* Data supplied

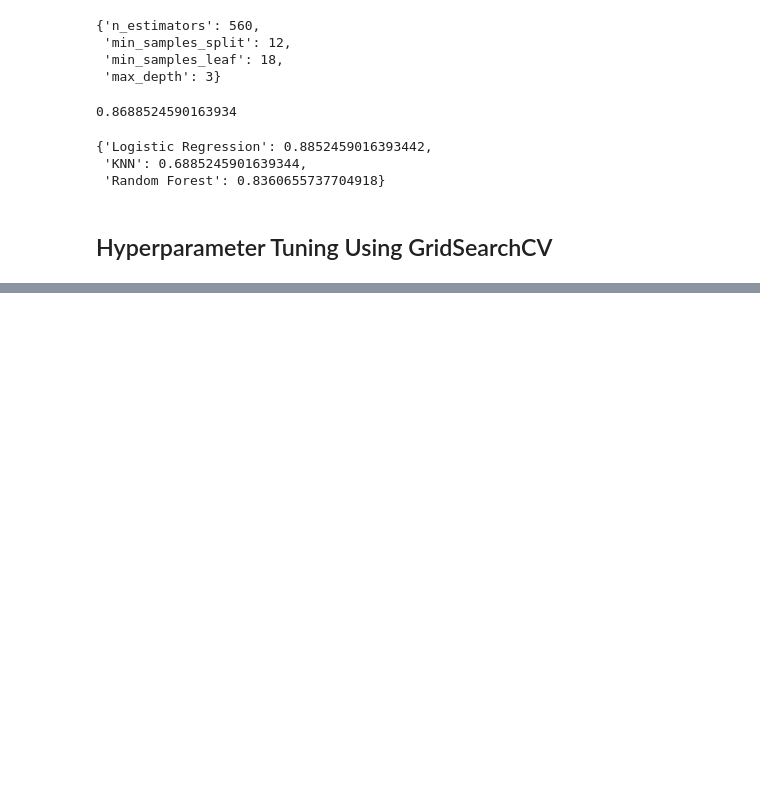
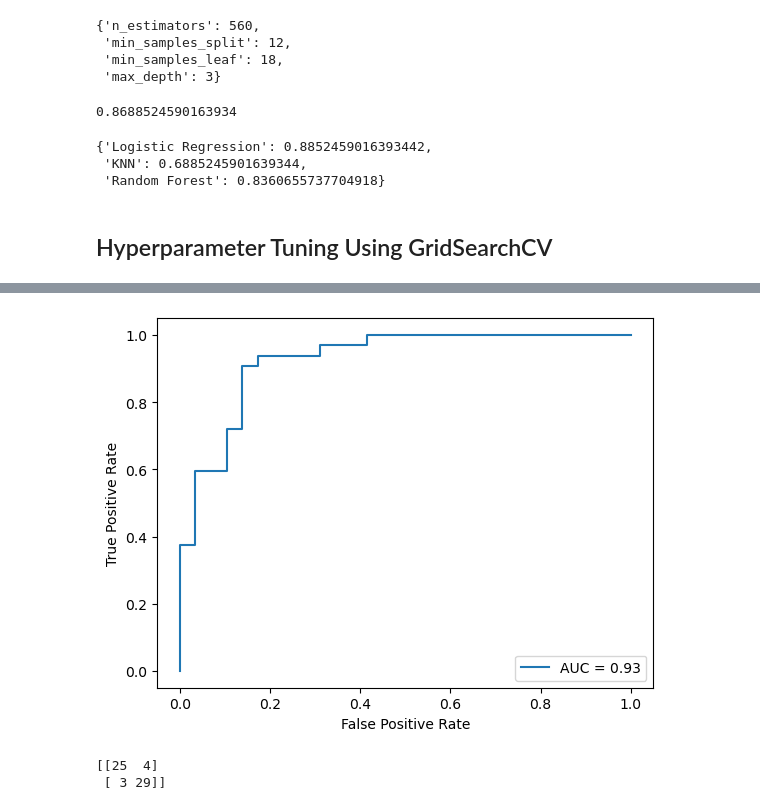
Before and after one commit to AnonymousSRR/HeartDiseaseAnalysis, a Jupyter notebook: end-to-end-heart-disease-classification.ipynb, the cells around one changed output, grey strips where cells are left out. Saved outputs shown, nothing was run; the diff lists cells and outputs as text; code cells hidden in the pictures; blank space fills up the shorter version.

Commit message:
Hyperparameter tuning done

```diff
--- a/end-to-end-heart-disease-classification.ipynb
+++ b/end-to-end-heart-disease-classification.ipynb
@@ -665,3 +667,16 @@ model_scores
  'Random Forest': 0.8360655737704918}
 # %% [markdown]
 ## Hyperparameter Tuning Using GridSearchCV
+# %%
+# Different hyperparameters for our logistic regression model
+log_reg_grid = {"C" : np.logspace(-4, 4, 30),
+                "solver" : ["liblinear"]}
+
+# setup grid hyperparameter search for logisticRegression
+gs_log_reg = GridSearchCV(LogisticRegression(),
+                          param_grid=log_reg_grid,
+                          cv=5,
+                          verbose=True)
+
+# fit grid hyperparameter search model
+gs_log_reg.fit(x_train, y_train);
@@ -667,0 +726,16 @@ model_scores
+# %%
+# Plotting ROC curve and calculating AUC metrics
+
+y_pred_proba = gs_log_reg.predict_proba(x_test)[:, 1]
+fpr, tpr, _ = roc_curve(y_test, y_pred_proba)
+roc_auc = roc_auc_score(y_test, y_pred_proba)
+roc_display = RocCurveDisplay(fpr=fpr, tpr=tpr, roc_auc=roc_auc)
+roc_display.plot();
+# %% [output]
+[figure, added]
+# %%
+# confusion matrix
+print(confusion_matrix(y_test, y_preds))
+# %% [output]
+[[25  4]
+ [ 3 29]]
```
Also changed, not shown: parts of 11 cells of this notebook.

* What the task asks
Each entry above should be given again exactly, with its pictures omitted.

* Solution to the problem
Before and after one commit to AnonymousSRR/HeartDiseaseAnalysis, a Jupyter notebook: end-to-end-heart-disease-classification.ipynb, the cells around one changed output, grey strips where cells are left out. Saved outputs shown, nothing was run; the diff lists cells and outputs as text; code cells hidden in the pictures; blank space fills up the shorter version.

Commit message:
Hyperparameter tuning done

```diff
--- a/end-to-end-heart-disease-classification.ipynb
+++ b/end-to-end-heart-disease-classification.ipynb
@@ -665,3 +667,16 @@ model_scores
  'Random Forest': 0.8360655737704918}
 # %% [markdown]
 ## Hyperparameter Tuning Using GridSearchCV
+# %%
+# Different hyperparameters for our logistic regression model
+log_reg_grid = {"C" : np.logspace(-4, 4, 30),
+                "solver" : ["liblinear"]}
+
+# setup grid hyperparameter search for logisticRegression
+gs_log_reg = GridSearchCV(LogisticRegression(),
+                          param_grid=log_reg_grid,
+                          cv=5,
+                          verbose=True)
+
+# fit grid hyperparameter search model
+gs_log_reg.fit(x_train, y_train);
@@ -667,0 +726,16 @@ model_scores
+# %%
+# Plotting ROC curve and calculating AUC metrics
+
+y_pred_proba = gs_log_reg.predict_proba(x_test)[:, 1]
+fpr, tpr, _ = roc_curve(y_test, y_pred_proba)
+roc_auc = roc_auc_score(y_test, y_pred_proba)
+roc_display = RocCurveDisplay(fpr=fpr, tpr=tpr, roc_auc=roc_auc)
+roc_display.plot();
+# %% [output]
+[figure, added]
+# %%
+# confusion matrix
+print(confusion_matrix(y_test, y_preds))
+# %% [output]
+[[25  4]
+ [ 3 29]]
```
Also changed, not shown: parts of 11 cells of this notebook.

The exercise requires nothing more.